Red Hat's OpenShift Platform as a Service (PaaS, for those following
the buzzwords) offering is starting to get industry momentum.¹ ² What's
more, there are only two major open source PaaS offerings³, and we
currently have neither of them in Fedora.
We used to have OpenShift v1, but when v2 came along, it was just too
difficult to keep all of the Ruby requirements in sync. (I remember
some kernel-related pain, too, but I'm kind of hazy — that was several
But now, there's a shiny new OpenShift v3, rewritten in Go. I'd like to
talk about (and eventually if enough people think this is a good idea,
officially propose) a 12-month (e.g, Fedora 24 and 25 cycle) initative
to better our relationship with OpenShift, in order to put Fedora in a
position of leadership in this important area of computing — and,
thinking bigger, to advance the state of open source in this area by
Specifically (outcomes!⁴), I'd like to:
- Have OpenShift Origin v3 packaged in Fedora, so users Fedora users
can deploy it locally and we can use it in Fedora Infrastructure.
- Establish good communication channels between Fedora userbase and
upstream developers, so that PaaS innovators⁵ and maybe early
adopters⁶ choose Fedora for their leading-edge deployments
- Increase PaaS knowledge and skills in the Fedora contributor
community. Possibly have an OpenShift Origin instance running in
Fedora infrastructure for contributor community use.
I think this is something on the order of an Objective rather than just
a change/feature proposal because it's actually a rather tall order. On
the technical side, currently OpenShift can't be easily packaged
because it includes some 200+ Go libraries, and we don't even have
approved Go packaging guidelines. This probably means we'd be asking
for a very large bundling exception (note 'Active upstream Security
Team' as part of the justification). On the less technical but still
important side, I'd like to see related marketing and documentation,
and coordination with Fedora Atomic and the Fedora Cloud WG, and
possibly with Fedora Server as well (I know OpenShift node as server
role is already under some consideration).

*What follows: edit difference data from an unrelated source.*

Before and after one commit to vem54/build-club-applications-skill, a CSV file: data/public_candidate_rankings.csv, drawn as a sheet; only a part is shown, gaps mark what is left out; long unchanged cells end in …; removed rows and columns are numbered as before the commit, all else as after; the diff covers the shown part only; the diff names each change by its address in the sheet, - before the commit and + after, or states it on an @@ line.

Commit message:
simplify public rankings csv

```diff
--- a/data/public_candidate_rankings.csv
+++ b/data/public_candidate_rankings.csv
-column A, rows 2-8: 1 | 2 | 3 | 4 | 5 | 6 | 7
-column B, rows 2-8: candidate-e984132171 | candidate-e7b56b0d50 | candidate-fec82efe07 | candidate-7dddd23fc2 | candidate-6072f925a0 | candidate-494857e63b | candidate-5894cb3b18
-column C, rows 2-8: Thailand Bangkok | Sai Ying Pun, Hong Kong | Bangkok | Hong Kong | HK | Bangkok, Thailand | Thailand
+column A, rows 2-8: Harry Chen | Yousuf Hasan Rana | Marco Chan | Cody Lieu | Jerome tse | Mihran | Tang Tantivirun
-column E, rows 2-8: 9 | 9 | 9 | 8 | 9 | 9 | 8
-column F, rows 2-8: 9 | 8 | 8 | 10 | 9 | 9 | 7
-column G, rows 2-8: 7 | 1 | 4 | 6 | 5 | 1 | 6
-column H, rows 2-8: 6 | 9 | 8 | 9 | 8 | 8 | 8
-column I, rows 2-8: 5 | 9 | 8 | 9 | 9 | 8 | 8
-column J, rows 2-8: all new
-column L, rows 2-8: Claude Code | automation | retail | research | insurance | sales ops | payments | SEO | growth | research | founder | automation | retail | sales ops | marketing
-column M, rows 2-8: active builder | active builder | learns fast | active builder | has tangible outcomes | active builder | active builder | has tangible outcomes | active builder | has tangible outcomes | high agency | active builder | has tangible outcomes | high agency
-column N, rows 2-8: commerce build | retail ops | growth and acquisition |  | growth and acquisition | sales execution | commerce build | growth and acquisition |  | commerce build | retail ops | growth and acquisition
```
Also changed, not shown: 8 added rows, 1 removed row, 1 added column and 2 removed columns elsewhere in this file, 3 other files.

Thoughts, comments, thrown vegetables?
3. The other is CloudFoundry, which I'm sure is fine, but which is kind
of.... out of ecosystem. (I don't think it even officially runs on

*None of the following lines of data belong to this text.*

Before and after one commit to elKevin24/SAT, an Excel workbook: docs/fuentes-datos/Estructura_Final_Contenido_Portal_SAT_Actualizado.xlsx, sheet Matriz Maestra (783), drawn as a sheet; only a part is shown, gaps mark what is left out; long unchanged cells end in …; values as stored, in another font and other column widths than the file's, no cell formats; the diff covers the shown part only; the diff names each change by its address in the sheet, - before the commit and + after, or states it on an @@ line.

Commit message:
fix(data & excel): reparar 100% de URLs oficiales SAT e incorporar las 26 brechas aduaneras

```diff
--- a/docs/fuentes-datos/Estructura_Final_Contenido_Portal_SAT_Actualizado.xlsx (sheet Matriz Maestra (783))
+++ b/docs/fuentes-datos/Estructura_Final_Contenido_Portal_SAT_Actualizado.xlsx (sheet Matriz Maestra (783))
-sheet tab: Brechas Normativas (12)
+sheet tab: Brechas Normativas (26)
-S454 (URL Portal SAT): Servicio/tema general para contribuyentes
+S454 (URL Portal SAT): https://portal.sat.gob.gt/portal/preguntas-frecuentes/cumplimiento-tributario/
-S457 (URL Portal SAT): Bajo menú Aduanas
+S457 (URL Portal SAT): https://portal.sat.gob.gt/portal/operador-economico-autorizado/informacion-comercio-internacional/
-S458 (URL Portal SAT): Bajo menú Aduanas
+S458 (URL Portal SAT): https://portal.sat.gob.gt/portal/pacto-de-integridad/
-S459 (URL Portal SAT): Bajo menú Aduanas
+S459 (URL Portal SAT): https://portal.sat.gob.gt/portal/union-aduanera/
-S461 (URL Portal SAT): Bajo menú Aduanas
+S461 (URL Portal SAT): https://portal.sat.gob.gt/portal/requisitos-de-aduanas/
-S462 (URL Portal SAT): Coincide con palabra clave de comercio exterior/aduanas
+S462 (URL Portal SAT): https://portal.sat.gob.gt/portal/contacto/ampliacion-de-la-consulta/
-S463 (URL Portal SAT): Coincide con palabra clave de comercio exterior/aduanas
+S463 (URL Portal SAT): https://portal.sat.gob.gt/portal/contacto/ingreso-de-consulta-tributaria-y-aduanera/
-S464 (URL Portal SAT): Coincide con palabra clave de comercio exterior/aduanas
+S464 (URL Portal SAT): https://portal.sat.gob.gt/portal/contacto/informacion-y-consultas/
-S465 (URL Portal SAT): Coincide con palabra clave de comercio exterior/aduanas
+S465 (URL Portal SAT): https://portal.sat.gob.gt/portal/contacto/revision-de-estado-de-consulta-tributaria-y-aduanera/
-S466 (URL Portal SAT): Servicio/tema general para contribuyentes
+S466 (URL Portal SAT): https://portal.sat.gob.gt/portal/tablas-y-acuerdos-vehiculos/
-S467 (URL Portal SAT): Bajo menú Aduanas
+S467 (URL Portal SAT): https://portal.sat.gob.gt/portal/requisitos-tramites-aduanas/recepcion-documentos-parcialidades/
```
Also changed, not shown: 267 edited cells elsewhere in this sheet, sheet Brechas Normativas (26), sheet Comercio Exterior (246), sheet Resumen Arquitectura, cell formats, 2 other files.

Disclaimer with my red hat on: this isn't an official message from Red
Hat, and while other Red Hatters, including people involved in
OpenShift, are _interested_, there isn't a specific request from Red
Hat to do this.
Fedora Project Leader